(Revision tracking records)
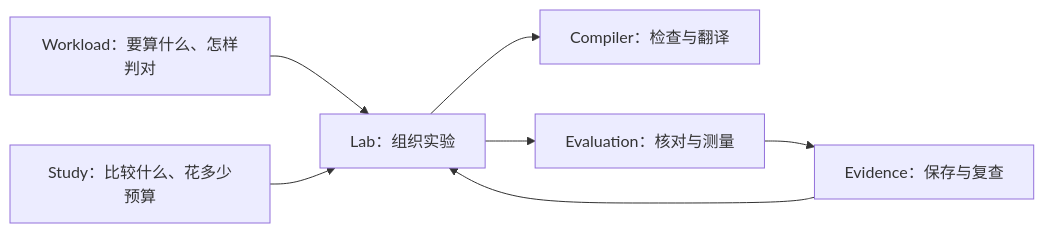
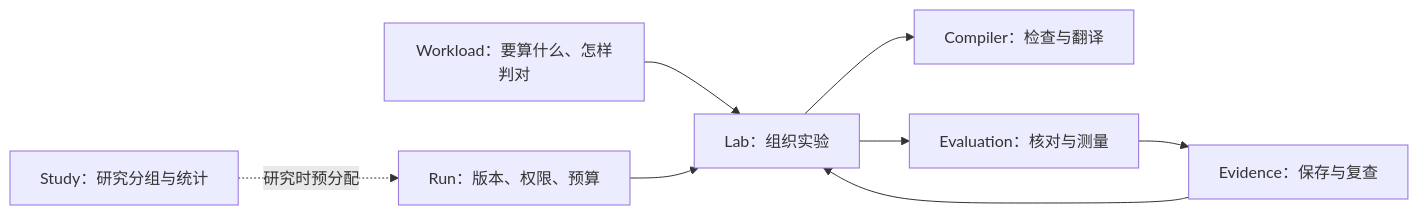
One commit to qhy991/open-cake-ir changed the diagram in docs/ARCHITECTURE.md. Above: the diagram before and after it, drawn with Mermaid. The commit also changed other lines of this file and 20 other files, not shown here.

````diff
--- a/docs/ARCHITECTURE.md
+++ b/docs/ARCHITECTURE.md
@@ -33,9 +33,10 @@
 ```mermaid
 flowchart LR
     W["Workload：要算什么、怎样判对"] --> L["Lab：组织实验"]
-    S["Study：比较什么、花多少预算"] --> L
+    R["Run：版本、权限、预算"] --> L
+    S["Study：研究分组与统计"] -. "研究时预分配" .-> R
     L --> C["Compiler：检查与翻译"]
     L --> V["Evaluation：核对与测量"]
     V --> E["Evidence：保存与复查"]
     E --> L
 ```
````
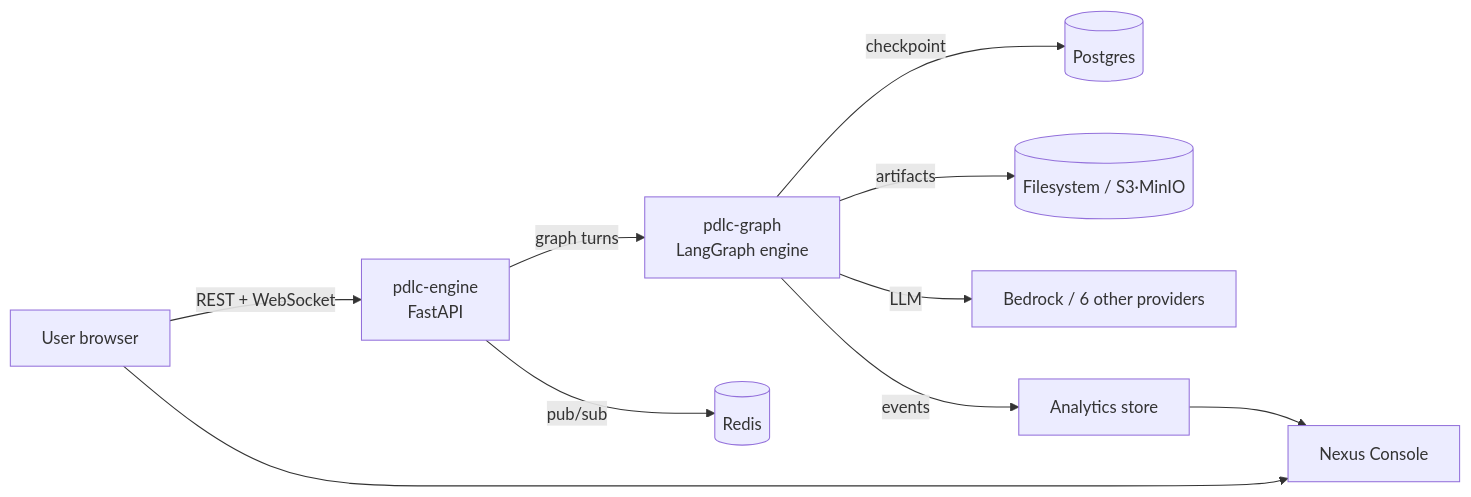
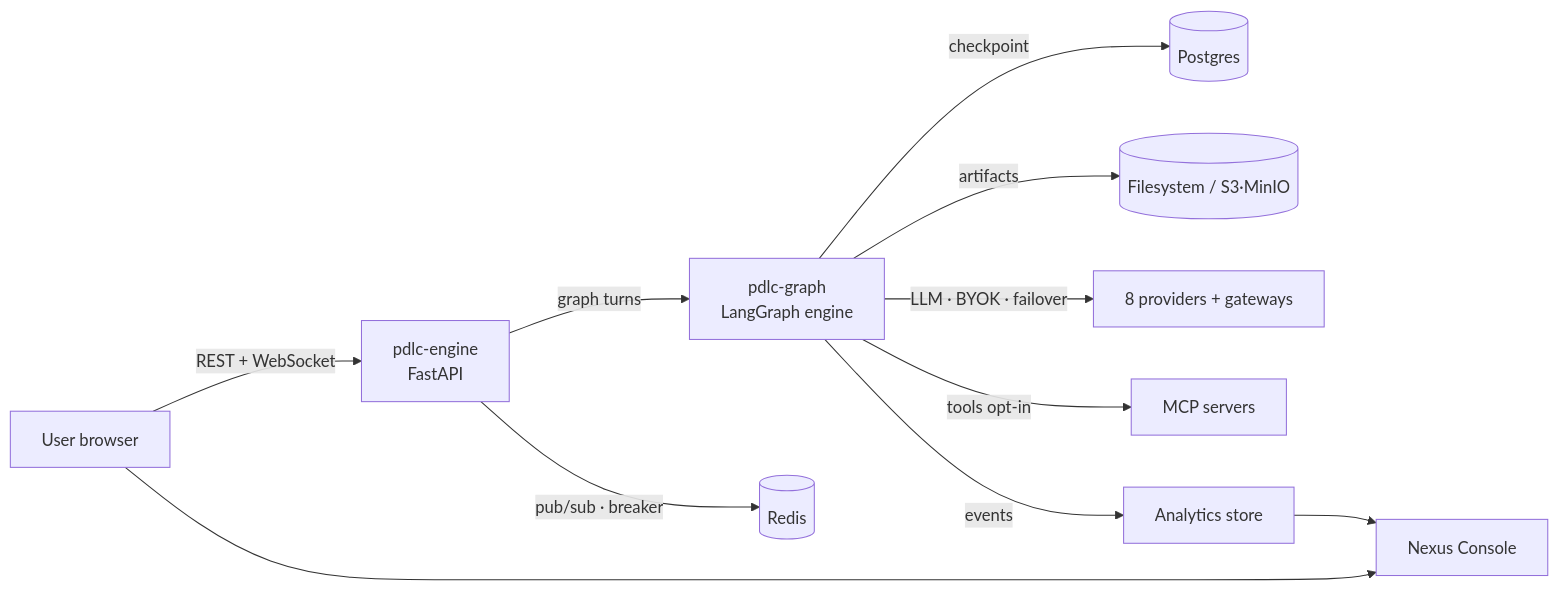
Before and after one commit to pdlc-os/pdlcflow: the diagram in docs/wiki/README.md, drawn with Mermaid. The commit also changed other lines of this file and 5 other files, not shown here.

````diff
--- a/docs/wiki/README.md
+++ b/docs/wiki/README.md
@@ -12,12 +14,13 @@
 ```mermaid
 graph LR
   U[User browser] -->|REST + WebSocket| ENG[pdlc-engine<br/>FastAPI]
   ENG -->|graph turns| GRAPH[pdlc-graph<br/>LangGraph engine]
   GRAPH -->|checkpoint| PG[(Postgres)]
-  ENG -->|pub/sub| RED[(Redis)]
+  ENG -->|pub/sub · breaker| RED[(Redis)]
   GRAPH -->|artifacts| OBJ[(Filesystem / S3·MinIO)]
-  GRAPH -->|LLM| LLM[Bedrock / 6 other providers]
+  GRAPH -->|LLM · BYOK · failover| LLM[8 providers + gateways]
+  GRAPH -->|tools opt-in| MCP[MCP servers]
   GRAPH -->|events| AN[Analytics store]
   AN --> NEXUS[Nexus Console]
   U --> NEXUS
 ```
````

■ **Assigned task**: Which lines of the records above hold the word "docs"? Copy each one out.

■ **Solved exercise**:
One commit to qhy991/open-cake-ir changed the diagram in docs/ARCHITECTURE.md. Above: the diagram before and after it, drawn with Mermaid. The commit also changed other lines of this file and 20 other files, not shown here.
--- a/docs/ARCHITECTURE.md
+++ b/docs/ARCHITECTURE.md
Before and after one commit to pdlc-os/pdlcflow: the diagram in docs/wiki/README.md, drawn with Mermaid. The commit also changed other lines of this file and 5 other files, not shown here.
--- a/docs/wiki/README.md
+++ b/docs/wiki/README.md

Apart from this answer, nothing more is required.